» INSTRUCTIONS TO FOLLOW: Would you output the following records verbatim and skip the images in them?

» EXERCISE INPUTS:
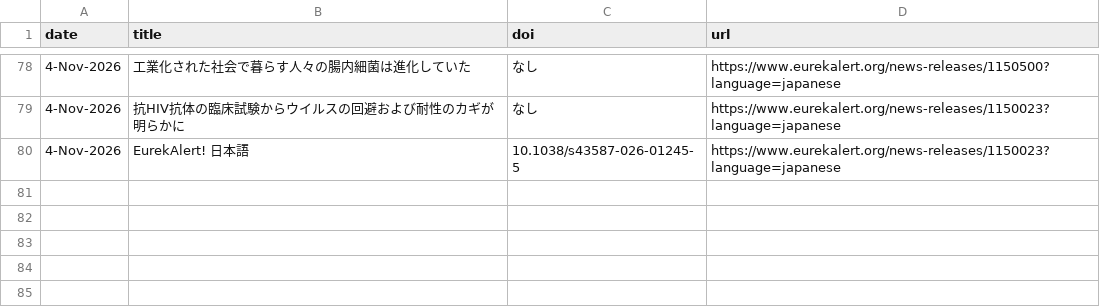
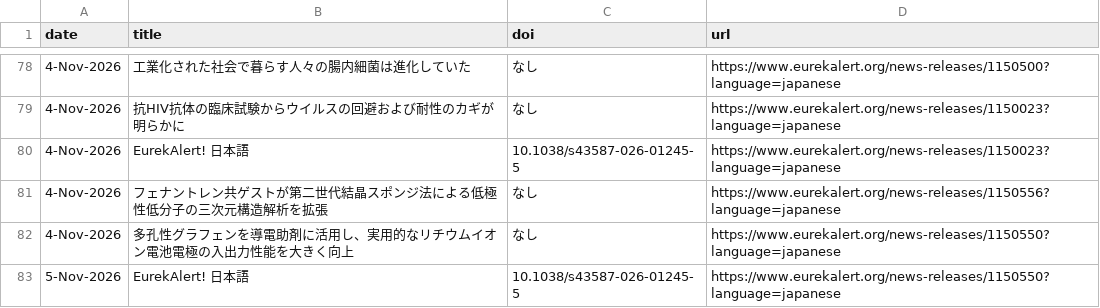
Before and after one commit to k2taro/eulekalert-clawl, a CSV file: releases.csv, drawn as a sheet; only a part is shown, gaps mark what is left out; the diff names each change by its address in the sheet, - before the commit and + after, or states it on an @@ line.

```diff
--- a/releases.csv
+++ b/releases.csv
+row 81: 4-Nov-2026 | フェナントレン共ゲストが第二世代結晶スポンジ法による低極性低分子の三次元構造解析を拡張 | なし | https://www.eurekalert.org/news-releases/1150556?language=japanese
+row 82: 4-Nov-2026 | 多孔性グラフェンを導電助剤に活用し、実用的なリチウムイオン電池電極の入出力性能を大きく向上 | なし | https://www.eurekalert.org/news-releases/1150550?language=japanese
+row 83: 5-Nov-2026 | EurekAlert! 日本語 | 10.1038/s43587-026-01245-5 | https://www.eurekalert.org/news-releases/1150550?language=japanese
```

» YOUR RESPONSE:
Before and after one commit to k2taro/eulekalert-clawl, a CSV file: releases.csv, drawn as a sheet; only a part is shown, gaps mark what is left out; the diff names each change by its address in the sheet, - before the commit and + after, or states it on an @@ line.

```diff
--- a/releases.csv
+++ b/releases.csv
+row 81: 4-Nov-2026 | フェナントレン共ゲストが第二世代結晶スポンジ法による低極性低分子の三次元構造解析を拡張 | なし | https://www.eurekalert.org/news-releases/1150556?language=japanese
+row 82: 4-Nov-2026 | 多孔性グラフェンを導電助剤に活用し、実用的なリチウムイオン電池電極の入出力性能を大きく向上 | なし | https://www.eurekalert.org/news-releases/1150550?language=japanese
+row 83: 5-Nov-2026 | EurekAlert! 日本語 | 10.1038/s43587-026-01245-5 | https://www.eurekalert.org/news-releases/1150550?language=japanese
```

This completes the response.